I won’t waste too much time listing off all the different ways this movie was bad. It was overflowing with cliches, there was no character development to speak of, and so on and so forth. It’s every sin you can expect a mindless action movie to commit.
I don’t even mind a simple popcorn movie from time to time — sometimes you just want to watch stuff blow up without thinking too hard — but Immortals doesn’t even work as a popcorn movie. There’s surprisingly little action for a movie that clearly put no effort at all into its actual story, and the action that does exist is very repetitive and uncreative.
It manages the incredible feat of making the story feel both incredibly rushed and painfully stretched out. There is no foreshadowing or natural development, but this is a movie that is far longer than it needed to be.
What bothers me more than anything, though, is how little this has to do with actual mythology. They’re just using the names — this movie has nothing to do with the actual Greek myths. There is virtually no correlation between the plot of Immortals and the actual myths surrounding Theseus, and the rest of the movie’s mythological elements fare no better.
The Titans, for example, are portrayed as these mindless, inhuman zombie-like creatures, not regal progenitors of the gods. Athena is a dual-wielding ninja for some incomprehensible reason. This is Aegis-bearing Athena we’re talking about, here. Hyperion is psycho mortal king instead of a Titan. Theseus has no connection to Athens…
Much of the movie deals with the law that gods must not interfere with mortals, and Zeus’ fanatical adherence to enforcing it. But there’s nothing like that in Greek mythology. The gods were constantly interfering with the lives of mortals — it was pretty much their thing. This is doubly true of Zeus. Dude couldn’t go two weeks without knocking up some mortal girl. Half of bloody Greece was Zeus’ bastard progeny.
Let’s be clear here: I was not expecting Immortals to be a faithful representation of Greek mythology. But there’s artistic license, and then there’s appropriating and bastardizing a rich cultural heritage to sell tickets. This movie has nothing to do with Greek mythology.
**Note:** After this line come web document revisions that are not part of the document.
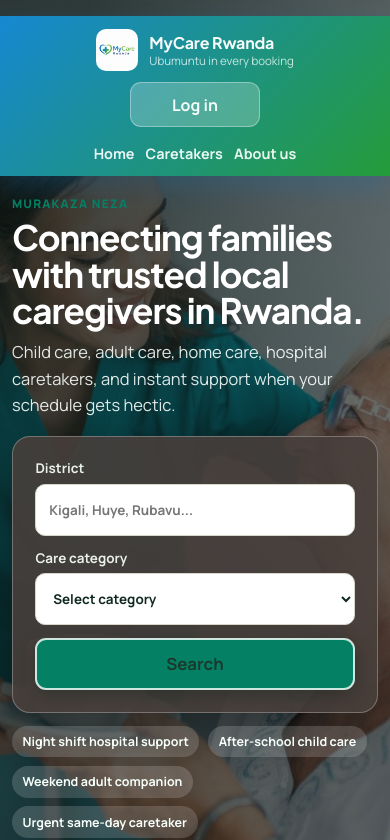
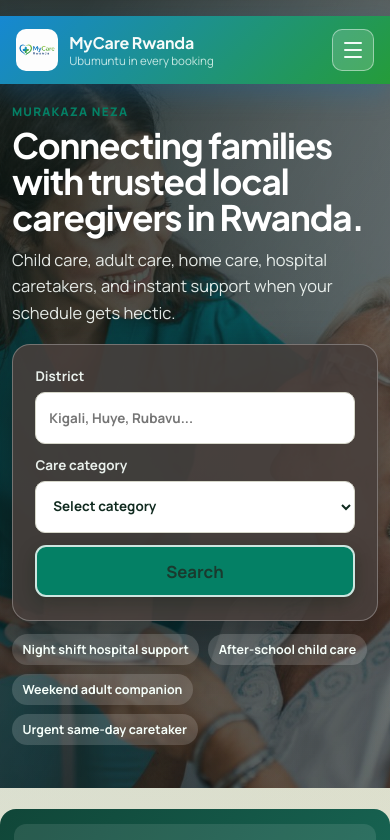
Before and after one commit to RWEMAREMY/MyCareRwanda, a React (Vite) app in the folder client/: page / in a window 390 px wide. Shown: the top 840 px of the page. Built offline with nearby package versions, Linux system fonts and the light colour scheme.

Commit message:
added responsiveness and humberger button

```diff
--- /dev/null
+++ b/client/src/components/SiteHeader.tsx
@@ -0,0 +1,72 @@
+import { useState } from 'react'
+import { Link } from 'react-router-dom'
+import myCareLogo from '../assets/mycare-logo.png'
+
+type SiteHeaderProps = {
+  topbarClassName?: string
+  subtitle?: string
+  loginButtonClassName?: string
+  loginLabel?: string
+}
+
+function SiteHeader({
+  topbarClassName = 'topbar-hero',
+  subtitle = 'Ubumuntu in every booking',
+  loginButtonClassName = 'btn btn-outline btn-light',
+  loginLabel = 'Log in',
+}: SiteHeaderProps) {
+  const [isMobileMenuOpen, setIsMobileMenuOpen] = useState(false)
+
+  return (
+    <header className={`topbar ${topbarClassName}`}>
+      <div className="logo-wrap">
+        <img className="logo-image" src={myCareLogo} alt="MyCare Rwanda logo" />
+        <div>
+          <p className="logo-text auth-logo-text">MyCare Rwanda</p>
+          <p className="logo-sub auth-logo-sub">{subtitle}</p>
+        </div>
+      </div>
+
+      <button
+        type="button"
+        className="menu-toggle"
+        aria-label="Open menu"
+        aria-expanded={isMobileMenuOpen}
+        aria-controls="primary-nav"
+        onClick={() => setIsMobileMenuOpen(true)}
+      >
+        <span />
+        <span />
+        <span />
+      </button>
+
+      <div className={`topbar-mobile-menu ${isMobileMenuOpen ? 'is-open' : ''}`}>
+        <button
+          type="button"
+          className="menu-close"
+          aria-label="Close menu"
+          onClick={() => setIsMobileMenuOpen(false)}
+        >
+          X
+        </button>
+        <nav id="primary-nav" className="nav-links" aria-label="Primary">
+          <Link to="/" onClick={() => setIsMobileMenuOpen(false)}>Home</Link>
+          <Link to="/caretakers" onClick={() => setIsMobileMenuOpen(false)}>Caretakers</Link>
+          <Link to="/about" onClick={() => setIsMobileMenuOpen(false)}>About us</Link>
+        </nav>
+
+        <div className="nav-cta">
+          <Link
+            className={loginButtonClassName}
+            to="/auth?tab=login"
+            onClick={() => setIsMobileMenuOpen(false)}
+          >
+            {loginLabel}
+          </Link>
+        </div>
+      </div>
+    </header>
+  )
+}
+
+export default SiteHeader
--- a/client/src/index.css
+++ b/client/src/index.css
@@ -109,6 +109,35 @@ body {
   gap: 0.55rem;
 }
 
+.menu-toggle {
+  display: none;
+  width: 42px;
+  height: 42px;
+  border-radius: 10px;
+  border: 1px solid rgba(255, 255, 255, 0.45);
+  background: rgba(242, 248, 245, 0.18);
+  align-items: center;
+  justify-content: center;
+  flex-direction: column;
+  gap: 5px;
+  cursor: pointer;
+}
+
+.menu-toggle span {
+  width: 18px;
+  height: 2px;
+  border-radius: 2px;
+  background: #f3fcf8;
+}
+
+.topbar-mobile-menu {
+  display: contents;
+}
+
+.menu-close {
+  display: none;
+}
+
 .btn {
   display: inline-flex;
   align-items: center;
@@ -1016,16 +1045,6 @@ body {
     min-width: 0;
   }
 
-  .nav-links {
-    display: flex;
-    flex-wrap: wrap;
-    justify-content: center;
-    width: 100%;
-    order: 3;
-    padding-top: 0.35rem;
-    gap: 0.65rem 1rem;
-  }
-
   .hero-banner,
   .hero-overlay {
     min-height: 660px;
@@ -1045,18 +1064,70 @@ body {
   }
 }
 
-@media (max-width: 760px) {
+@media (max-width: 790px) {
   .topbar {
-    flex-wrap: wrap;
+    flex-wrap: nowrap;
     gap: 0.7rem;
-  }
-
-  .nav-links {
+    align-items: center;
+  }
+
+  .menu-toggle {
+    display: inline-flex;
+    margin-left: auto;
+  }
+
+  .topbar-mobile-menu {
+    display: none;
+    position: fixed;
+    inset: 0;
+    z-index: 120;
+    background: rgba(4, 10, 8, 0.58);
+    backdrop-filter: blur(2px);
+    padding: 1rem 0.9rem;
+    flex-direction: column;
+    align-items: flex-end;
+    justify-content: flex-start;
+  }
+
+  .topbar-mobile-menu.is-open {
+    display: flex;
+  }
+
+  .menu-close {
+    display: inline-flex;
+    align-items: center;
+    justify-content: center;
+    border: 1px solid rgba(255, 255, 255, 0.45);
+    background: rgba(35, 58, 47, 0.85);
+    color: #f3fcf8;
+    font-size: 1rem;
+    font-weight: 800;
+    border-radius: 10px;
+    width: 42px;
+    height: 42px;
+    cursor: pointer;
+  }
+
+  .topbar-mobile-menu .nav-links {
+    margin-top: 0.75rem;
+    border-radius: 14px;
+    background: rgba(13, 30, 23, 0.94);
+    border: 1px solid rgba(255, 255, 255, 0.2);
+    padding: 0.85rem;
     gap: 0.7rem;
-  }
-
-  .nav-links a {
-    font-size: 0.9rem;
+    flex-direction: column;
+    align-items: center;
+    width: 100%;
+    max-width: 360px;
+  }
+
+  .topbar-mobile-menu .nav-links a {
+    font-size: 0.96rem;
+    width: 100%;
+    text-align: center;
+    padding: 0.55rem 0.4rem;
+    border-radius: 8px;
+    background: rgba(255, 255, 255, 0.04);
   }
 
   .auth-page-main,
@@ -1071,17 +1142,24 @@ body {
   }
 
   .logo-wrap {
+    min-width: 0;
+    justify-content: flex-start;
+  }
+
+  .topbar-mobile-menu .nav-cta {
     width: 100%;
+    max-width: 360px;
     justify-content: center;
-  }
-
-  .nav-cta {
+    margin-top: 0.2rem;
+    background: rgba(13, 30, 23, 0.94);
+    border-radius: 14px;
+    border: 1px solid rgba(255, 255, 255, 0.2);
+    padding: 0.85rem;
+  }
+
+  .topbar-mobile-menu .nav-cta .btn {
+    min-width: 130px;
     width: 100%;
-    justify-content: center;
-  }
-
-  .nav-cta .btn {
-    min-width: 130px;
   }
 
   .hero-stage {
--- a/client/src/pages/AboutUsPage.tsx
+++ b/client/src/pages/AboutUsPage.tsx
@@ -1,31 +1,12 @@
-import { Link } from 'react-router-dom'
-import myCareLogo from '../assets/mycare-logo.png'
 import PartnersStrip from '../components/PartnersStrip'
+import SiteHeader from '../components/SiteHeader'
 import SiteFooter from '../components/SiteFooter'
 
 function AboutUsPage() {
   return (
     <div className="page auth-page">
       <main className="auth-page-main">
-      <header className="topbar topbar-hero">
-          <div className="logo-wrap">
-            <img className="logo-image" src={myCareLogo} alt="MyCare Rwanda logo" />
-            <div>
-              <p className="logo-text auth-logo-text">MyCare Rwanda</p>
-              <p className="logo-sub auth-logo-sub">Caretakers</p>
-            </div>
-          </div>
-          <nav className="nav-links" aria-label="Primary">
-            <Link to="/">Home</Link>
-            <Link to="/caretakers">Caretakers</Link>
-            <Link to="/about">About us</Link>
-          </nav>
-          <div className="nav-cta">
-            <Link className="btn btn-outline" to="/auth?tab=login">
-              Log in
-            </Link>
-          </div>
-        </header>
+        <SiteHeader subtitle="Caretakers" loginButtonClassName="btn btn-outline" />
 
         <section className="section about-brief">
           <div className="section-head">
--- a/client/src/pages/CaretakersPage.tsx
+++ b/client/src/pages/CaretakersPage.tsx
@@ -1,5 +1,4 @@
-import { Link } from 'react-router-dom'
-import myCareLogo from '../assets/mycare-logo.png'
+import SiteHeader from '../components/SiteHeader'
 import SiteFooter from '../components/SiteFooter'
 
 type CareSection = 'Child Care' | 'Hospital Care' | 'Home Care'
@@ -73,25 +72,12 @@ function CaretakersPage() {
   return (
     <div className="page auth-page">
       <main className="auth-page-main caretakers-page-main">
-        <header className="topbar auth-topbar">
-          <div className="logo-wrap">
-            <img className="logo-image" src={myCareLogo} alt="MyCare Rwanda logo" />
-            <div>
-              <p className="logo-text auth-logo-text">MyCare Rwanda</p>
-              <p className="logo-sub auth-logo-sub">Caretakers</p>
-            </div>
-          </div>
-          <nav className="nav-links" aria-label="Primary">
-            <Link to="/">Home</Link>
-            <Link to="/caretakers">Caretakers</Link>
-            <Link to="/about">About us</Link>
-          </nav>
-          <div className="nav-cta">
-            <Link className="btn btn-primary" to="/auth?tab=login">
-              Login
-            </Link>
-          </div>
-        </header>
+        <SiteHeader
+          topbarClassName="auth-topbar"
+          subtitle="Caretakers"
+          loginButtonClassName="btn btn-primary"
+          loginLabel="Login"
+        />
 
         <section className="section caretakers-section">
           <div className="section-head">
--- a/client/src/pages/HomePage.tsx
+++ b/client/src/pages/HomePage.tsx
@@ -1,7 +1,7 @@
 import { FormEvent, useState } from 'react'
-import { Link, useNavigate } from 'react-router-dom'
-import myCareLogo from '../assets/mycare-logo.png'
+import { useNavigate } from 'react-router-dom'
 import PartnersStrip from '../components/PartnersStrip'
+import SiteHeader from '../components/SiteHeader'
 import SiteFooter from '../components/SiteFooter'
 
 const services = [
@@ -76,27 +76,7 @@ function HomePage() {
       <main>
         <section className="hero-banner">
           <div className="hero-overlay">
-            <header className="topbar topbar-hero">
-              <div className="logo-wrap">
-                <img className="logo-image" src={myCareLogo} alt="MyCare Rwanda logo" />
-                <div>
-                  <p className="logo-text">MyCare Rwanda</p>
-                  <p className="logo-sub">Ubumuntu in every booking</p>
-                </div>
-              </div>
-
-              <nav className="nav-links" aria-label="Primary">
-                <Link to="/">Home</Link>
-                <Link to="/caretakers">Caretakers</Link>
-                <Link to="/about">About us</Link>
-              </nav>
-
-              <div className="nav-cta">
-                <Link className="btn btn-outline btn-light" to="/auth?tab=login">
-                  Log in
-                </Link>
-              </div>
-            </header>
+            <SiteHeader />
 
             <div className="hero-stage">
               <div className="hero-copy">
```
I don’t understand why it’s so hard to find a faithful adaption of ancient mythology. Movie producers seem to think they need to sexy up the old stories, but they really don’t. If you actually study ancient mythology, you know that it’s already full of so much absurd sex and violence it could pass as a Game of Thrones episode.
If anything, they might have to tone things down a bit.
I can’t help but compare Immortals to 300. 300 clearly wasn’t trying to be slavishly accurate to history, yet the broad strokes of the story were remarkably accurate to the true events of the Battle of Thermopylae, and I when I studied the Greek-Persian War, I was amazed to learn how much of the movie’s events and dialogue are taken straight from the pages of history.
That whole “tonight we dine in Hell” speech? If you trust the historical records, Leonidas really said all that.
300 was also far more creative and colourful in its action scenes, and it did not waste time, focusing on the bloodshed we all wanted to see. Despite that, it was still a movie with some heart and a relatively strong amount of character development.
Immortals has none of that. I could forgive it being crude and poorly written. I could maybe even forgive it being a ludicrously inaccurate debauchery of the Greek myths. But on top of all that, it’s also frightfully dull, and that just can’t be forgiven.
I have only two good things to say about this movie.
One is that I thought it was cool that the super powerful magical weapon is a bow this time around instead of a sword. That’s a nice change of pace. Too bad the bow is hardly ever used for anything.
The other is that Mickey Rourke is very good as King Hyperion. The character is written terribly, but Rourke portrays him with a great deal of gravitas, and he’s chillingly convincing as a brilliant but cruel despot.
Those things aren’t anywhere near enough to save this trainwreck of a movie, though.
Overall rating: 3.3/10 Just don’t.